### EXERCISE MATERIALS
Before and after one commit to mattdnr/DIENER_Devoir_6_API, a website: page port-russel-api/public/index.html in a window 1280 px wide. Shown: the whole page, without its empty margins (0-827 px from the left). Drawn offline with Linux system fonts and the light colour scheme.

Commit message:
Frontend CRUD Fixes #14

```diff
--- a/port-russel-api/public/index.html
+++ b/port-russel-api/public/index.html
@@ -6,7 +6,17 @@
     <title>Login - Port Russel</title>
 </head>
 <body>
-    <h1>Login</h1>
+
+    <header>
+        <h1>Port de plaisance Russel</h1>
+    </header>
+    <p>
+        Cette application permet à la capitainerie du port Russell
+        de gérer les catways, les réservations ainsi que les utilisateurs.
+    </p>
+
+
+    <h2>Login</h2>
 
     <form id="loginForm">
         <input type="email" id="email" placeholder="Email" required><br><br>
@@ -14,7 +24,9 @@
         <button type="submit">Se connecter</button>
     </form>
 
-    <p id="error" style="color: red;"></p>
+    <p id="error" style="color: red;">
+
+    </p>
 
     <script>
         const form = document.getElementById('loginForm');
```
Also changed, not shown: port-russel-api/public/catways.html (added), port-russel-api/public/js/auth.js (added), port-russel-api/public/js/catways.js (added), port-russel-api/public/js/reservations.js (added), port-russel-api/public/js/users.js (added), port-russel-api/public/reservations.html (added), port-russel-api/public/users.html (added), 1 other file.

### TRY IT
From the first line to the last, return the material exactly.

### ANSWER SPACE
Before and after one commit to mattdnr/DIENER_Devoir_6_API, a website: page port-russel-api/public/index.html in a window 1280 px wide. Shown: the whole page, without its empty margins (0-827 px from the left). Drawn offline with Linux system fonts and the light colour scheme.

Commit message:
Frontend CRUD Fixes #14

```diff
--- a/port-russel-api/public/index.html
+++ b/port-russel-api/public/index.html
@@ -6,7 +6,17 @@
     <title>Login - Port Russel</title>
 </head>
 <body>
-    <h1>Login</h1>
+
+    <header>
+        <h1>Port de plaisance Russel</h1>
+    </header>
+    <p>
+        Cette application permet à la capitainerie du port Russell
+        de gérer les catways, les réservations ainsi que les utilisateurs.
+    </p>
+
+
+    <h2>Login</h2>
 
     <form id="loginForm">
         <input type="email" id="email" placeholder="Email" required><br><br>
@@ -14,7 +24,9 @@
         <button type="submit">Se connecter</button>
     </form>
 
-    <p id="error" style="color: red;"></p>
+    <p id="error" style="color: red;">
+
+    </p>
 
     <script>
         const form = document.getElementById('loginForm');
```
Also changed, not shown: port-russel-api/public/catways.html (added), port-russel-api/public/js/auth.js (added), port-russel-api/public/js/catways.js (added), port-russel-api/public/js/reservations.js (added), port-russel-api/public/js/users.js (added), port-russel-api/public/reservations.html (added), port-russel-api/public/users.html (added), 1 other file.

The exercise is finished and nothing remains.